Opinion & Features

Catholic Dilemmas

My grandchildren often stay with me at the weekend and I usually bring them to church, but I feel bad about forcing them to go if they don’t want to, in case it puts them off the faith.

In different times and circumstances, grandparents have been a powerful influence in keeping the faith alive, whether in countries where the faith is persecuted, or in cultures where the next generation is lukewarm about the practice of the faith. Your grandchildren have much to thank you for and will remember your dedication later in life.

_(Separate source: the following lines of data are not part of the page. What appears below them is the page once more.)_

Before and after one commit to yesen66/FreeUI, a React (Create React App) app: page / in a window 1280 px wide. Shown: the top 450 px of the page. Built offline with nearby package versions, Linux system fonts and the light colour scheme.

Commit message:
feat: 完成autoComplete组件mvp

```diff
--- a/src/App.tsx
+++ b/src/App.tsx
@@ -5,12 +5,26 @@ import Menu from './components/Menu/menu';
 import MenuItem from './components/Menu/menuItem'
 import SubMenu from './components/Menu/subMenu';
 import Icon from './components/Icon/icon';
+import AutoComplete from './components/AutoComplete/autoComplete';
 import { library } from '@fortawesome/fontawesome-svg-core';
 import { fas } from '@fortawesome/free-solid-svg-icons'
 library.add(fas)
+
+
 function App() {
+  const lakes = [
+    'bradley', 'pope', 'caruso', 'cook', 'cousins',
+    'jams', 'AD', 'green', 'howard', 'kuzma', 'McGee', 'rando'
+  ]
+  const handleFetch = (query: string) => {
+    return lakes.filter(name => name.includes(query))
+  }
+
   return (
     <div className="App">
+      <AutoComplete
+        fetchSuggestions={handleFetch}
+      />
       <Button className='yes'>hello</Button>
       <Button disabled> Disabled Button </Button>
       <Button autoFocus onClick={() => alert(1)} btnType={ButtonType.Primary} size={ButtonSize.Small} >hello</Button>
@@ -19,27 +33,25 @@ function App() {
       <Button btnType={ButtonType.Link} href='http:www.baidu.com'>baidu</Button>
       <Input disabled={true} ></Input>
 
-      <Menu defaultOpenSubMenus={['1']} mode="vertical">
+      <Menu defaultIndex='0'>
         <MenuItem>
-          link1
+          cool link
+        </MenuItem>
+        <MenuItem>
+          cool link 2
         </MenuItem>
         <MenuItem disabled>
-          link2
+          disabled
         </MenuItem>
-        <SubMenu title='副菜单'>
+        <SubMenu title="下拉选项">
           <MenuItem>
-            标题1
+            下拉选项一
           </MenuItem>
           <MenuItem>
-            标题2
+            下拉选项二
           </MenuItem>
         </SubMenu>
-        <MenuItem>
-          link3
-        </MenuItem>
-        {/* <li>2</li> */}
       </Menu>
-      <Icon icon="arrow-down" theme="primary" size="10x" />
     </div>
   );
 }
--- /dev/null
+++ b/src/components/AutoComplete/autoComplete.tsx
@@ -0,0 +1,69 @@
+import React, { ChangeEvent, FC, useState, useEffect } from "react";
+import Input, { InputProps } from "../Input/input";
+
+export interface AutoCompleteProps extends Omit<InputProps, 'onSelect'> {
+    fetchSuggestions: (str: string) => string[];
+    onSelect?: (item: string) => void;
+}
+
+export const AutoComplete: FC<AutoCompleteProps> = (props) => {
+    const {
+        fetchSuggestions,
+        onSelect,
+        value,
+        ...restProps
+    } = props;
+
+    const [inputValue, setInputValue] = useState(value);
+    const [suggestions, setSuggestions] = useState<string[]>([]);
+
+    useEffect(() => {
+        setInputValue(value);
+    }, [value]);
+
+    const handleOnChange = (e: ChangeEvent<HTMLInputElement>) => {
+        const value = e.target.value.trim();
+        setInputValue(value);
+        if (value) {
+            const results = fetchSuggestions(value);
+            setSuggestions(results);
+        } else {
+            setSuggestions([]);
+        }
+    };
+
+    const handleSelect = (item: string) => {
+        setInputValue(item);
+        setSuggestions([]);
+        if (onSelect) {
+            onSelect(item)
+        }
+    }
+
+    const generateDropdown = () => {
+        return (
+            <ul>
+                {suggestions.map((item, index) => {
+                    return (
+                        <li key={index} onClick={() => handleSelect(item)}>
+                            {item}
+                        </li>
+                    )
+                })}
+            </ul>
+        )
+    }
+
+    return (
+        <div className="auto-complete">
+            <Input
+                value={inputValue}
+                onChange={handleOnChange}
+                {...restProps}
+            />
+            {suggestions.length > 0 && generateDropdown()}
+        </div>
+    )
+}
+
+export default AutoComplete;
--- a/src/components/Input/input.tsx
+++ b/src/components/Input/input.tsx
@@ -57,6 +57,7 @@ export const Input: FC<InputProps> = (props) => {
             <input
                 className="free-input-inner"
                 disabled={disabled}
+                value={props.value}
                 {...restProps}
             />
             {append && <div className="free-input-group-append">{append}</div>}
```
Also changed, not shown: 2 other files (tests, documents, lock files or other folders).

Children protest about various things that they don’t want to do, such as going to school, cleaning their teeth or tidying their bedrooms. Parents and grandparents have skills to overcome these protests without being draconian. The problem with making Sunday Mass a matter of choice is that a message is given that it is not as important or essential as eating proper food or washing. Sunday Mass should be simply something that we always do because God has asked us to, rather than a compulsory or optional activity.

Bringing young children to Mass has its own challenges. Depending on the layout of your church, it might be good to sit near the front rather than the back, so that the children can see more. Children like to light a candle after Mass (do supervise carefully, of course!) and there are many good books that help children to participate prayerfully at Mass.